Problem statement — In the entries below, how many lines contain the string "ThemeMode"? State the number and nothing else.

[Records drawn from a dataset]
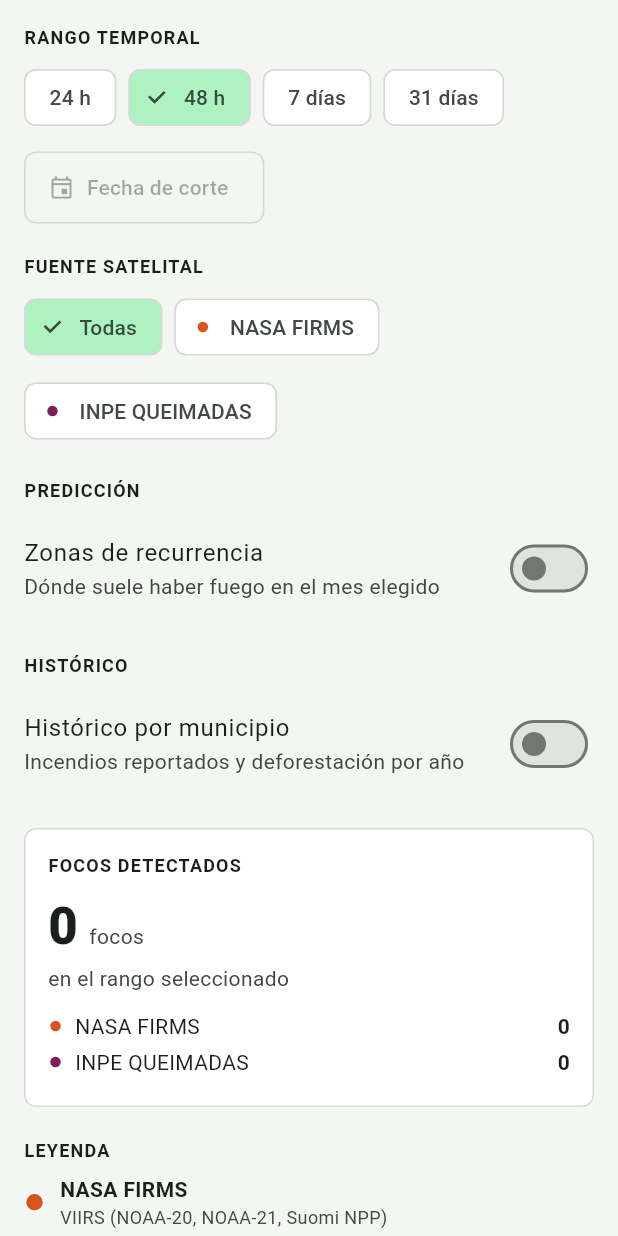
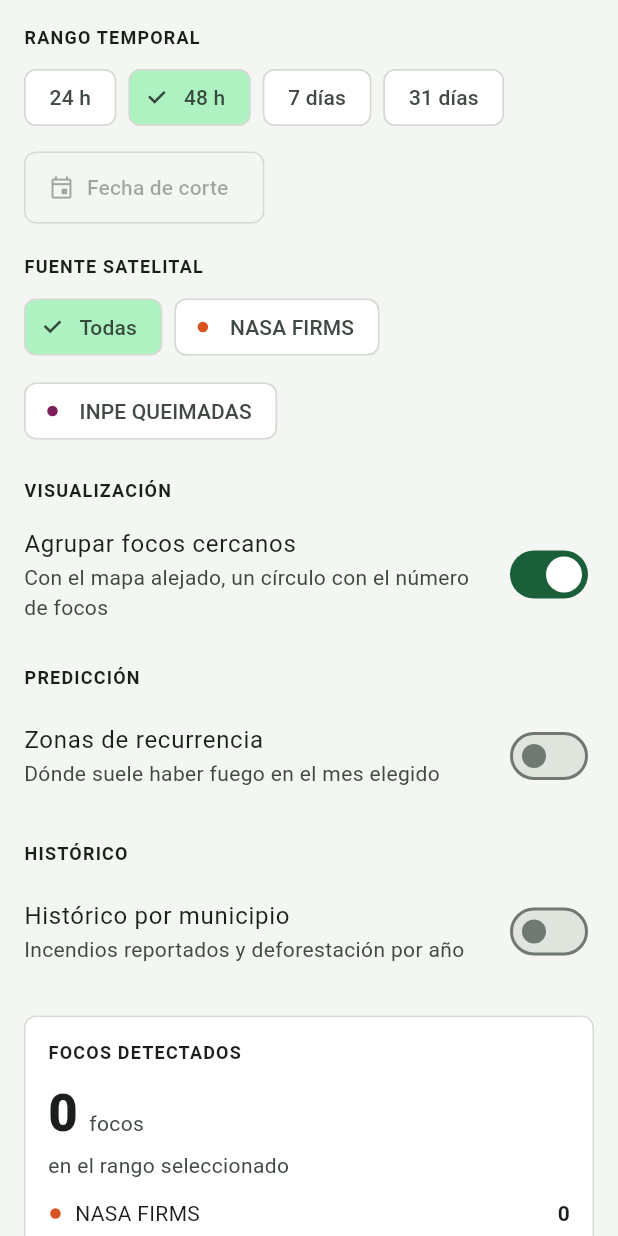
Before and after one commit to FoxyYTs/Vigia, a Flutter app: the PanelFiltros widget shown alone on an empty page, opened directly, on a phone screen of 412 x 824 dp. Run offline on Flutter 3.47's test engine with Material 3 defaults, Android fonts, the phone set to English and light mode, and no system bars; our stand-ins replace flutter_map, flutter_secure_storage, geolocator, image_picker, latlong2, share_plus; accounts and stored records are empty; network calls fail.

Commit message:
feat(app): selector de tema y opción de agrupar focos, recordados entre sesiones

```diff
--- /dev/null
+++ b/app/lib/providers/preferencias_provider.dart
@@ -0,0 +1,48 @@
+import 'package:flutter/material.dart';
+import 'package:flutter_secure_storage/flutter_secure_storage.dart';
+
+/// Preferencias de la interfaz que se recuerdan entre sesiones: el tema y si
+/// el mapa agrupa los focos. Sin almacén (pruebas) viven solo en memoria.
+class PreferenciasProvider extends ChangeNotifier {
+  PreferenciasProvider({this._almacen});
+
+  static const _claveTema = 'vigia_tema';
+  static const _claveAgrupar = 'vigia_agrupar_focos';
+
+  final FlutterSecureStorage? _almacen;
+
+  ThemeMode _tema = ThemeMode.system;
+  bool _agruparFocos = true;
+
+  ThemeMode get tema => _tema;
+  bool get agruparFocos => _agruparFocos;
+
+  Future<void> cargar() async {
+    try {
+      final tema = await _almacen?.read(key: _claveTema);
+      final agrupar = await _almacen?.read(key: _claveAgrupar);
+      _tema = ThemeMode.values.asNameMap()[tema] ?? ThemeMode.system;
+      _agruparFocos = agrupar != 'false';
+      notifyListeners();
+    } catch (_) {
+      // Almacén ilegible: se quedan los valores por defecto.
+    }
+  }
+
+  void cambiarTema(ThemeMode tema) {
+    if (tema == _tema) return;
+    _tema = tema;
+    notifyListeners();
+    _guardar(_claveTema, tema.name);
+  }
+
+  void cambiarAgruparFocos(bool agrupar) {
+    if (agrupar == _agruparFocos) return;
+    _agruparFocos = agrupar;
+    notifyListeners();
+    _guardar(_claveAgrupar, '$agrupar');
+  }
+
+  // Si no se puede guardar, la preferencia igual aplica en esta sesión.
+  void _guardar(String clave, String valor) => _almacen?.write(key: clave, value: valor).catchError((_) {});
+}
--- a/app/lib/widgets/mapa_focos.dart
+++ b/app/lib/widgets/mapa_focos.dart
@@ -9,6 +9,7 @@ import '../data/models/foco.dart';
 import '../providers/focos_provider.dart';
 import '../providers/historico_provider.dart';
 import '../providers/prediccion_provider.dart';
+import '../providers/preferencias_provider.dart';
 import 'agrupar_focos.dart';
 import 'formato.dart';
 import 'panel_filtros.dart' show colorFuente, colorPuntaje, coloresHistorico;
@@ -152,16 +153,18 @@ class _CapaFocos extends StatefulWidget {
 class _CapaFocosState extends State<_CapaFocos> {
   List<Foco>? _focosPrevios;
   int? _zoomPrevio;
+  bool? _agruparPrevio;
   List<CircleMarker<Foco>> _sueltos = const [];
   List<Marker> _grupos = const [];
 
   /// Solo se reagrupa al cambiar la lista o el zoom entero, no en cada frame
   /// del arrastre.
-  void _agrupar(int zoom) {
-    if (identical(widget.focos, _focosPrevios) && zoom == _zoomPrevio) return;
+  void _agrupar(int zoom, bool agrupar) {
+    if (identical(widget.focos, _focosPrevios) && zoom == _zoomPrevio && agrupar == _agruparPrevio) return;
     _focosPrevios = widget.focos;
     _zoomPrevio = zoom;
-    final grupos = zoom >= zoomSinAgrupar ? const <GrupoFocos>[] : agruparFocos(widget.focos, zoom);
+    _agruparPrevio = agrupar;
+    final grupos = !agrupar || zoom >= zoomSinAgrupar ? const <GrupoFocos>[] : agruparFocos(widget.focos, zoom);
     final agrupados = Set<Foco>.identity()..addAll([for (final g in grupos) if (g.focos.length >= tamanoMinimoGrupo) ...g.focos]);
     _sueltos = [
       // Los más antiguos primero: los recientes quedan dibujados encima.
@@ -186,7 +189,10 @@ class _CapaFocosState extends State<_CapaFocos> {
 
   @override
   Widget build(BuildContext context) {
-    _agrupar(MapCamera.of(context).zoom.floor());
+    _agrupar(
+      MapCamera.of(context).zoom.floor(),
+      context.select<PreferenciasProvider, bool>((p) => p.agruparFocos),
+    );
     return Stack(
       children: [
         RepaintBoundary(child: CircleLayer<Foco>(hitNotifier: widget.hit, circles: _sueltos)),
--- a/app/lib/widgets/panel_filtros.dart
+++ b/app/lib/widgets/panel_filtros.dart
@@ -7,6 +7,7 @@ import '../data/models/historico.dart';
 import '../providers/focos_provider.dart';
 import '../providers/historico_provider.dart';
 import '../providers/prediccion_provider.dart';
+import '../providers/preferencias_provider.dart';
 import 'formato.dart';
 
 /// Filtros, contador y leyenda del Mapa Interactivo. Se usa como panel
@@ -54,6 +55,15 @@ class PanelFiltros extends StatelessWidget {
                 onSelected: (_) => p.cambiarFuente(f),
               ),
           ],
+        ),
+        const SizedBox(height: 20),
+        const _Titulo('Visualización'),
+        SwitchListTile(
+          contentPadding: EdgeInsets.zero,
+          title: const Text('Agrupar focos cercanos'),
+          subtitle: const Text('Con el mapa alejado, un círculo con el número de focos'),
+          value: context.watch<PreferenciasProvider>().agruparFocos,
+          onChanged: context.read<PreferenciasProvider>().cambiarAgruparFocos,
         ),
         const SizedBox(height: 20),
         const PanelPrediccion(),
```
Also changed, not shown: app/lib/main.dart (+15 -5 lines), app/lib/screens/mapa_screen.dart (+25 -1 lines), 2 other files.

Solution to the exercise — 4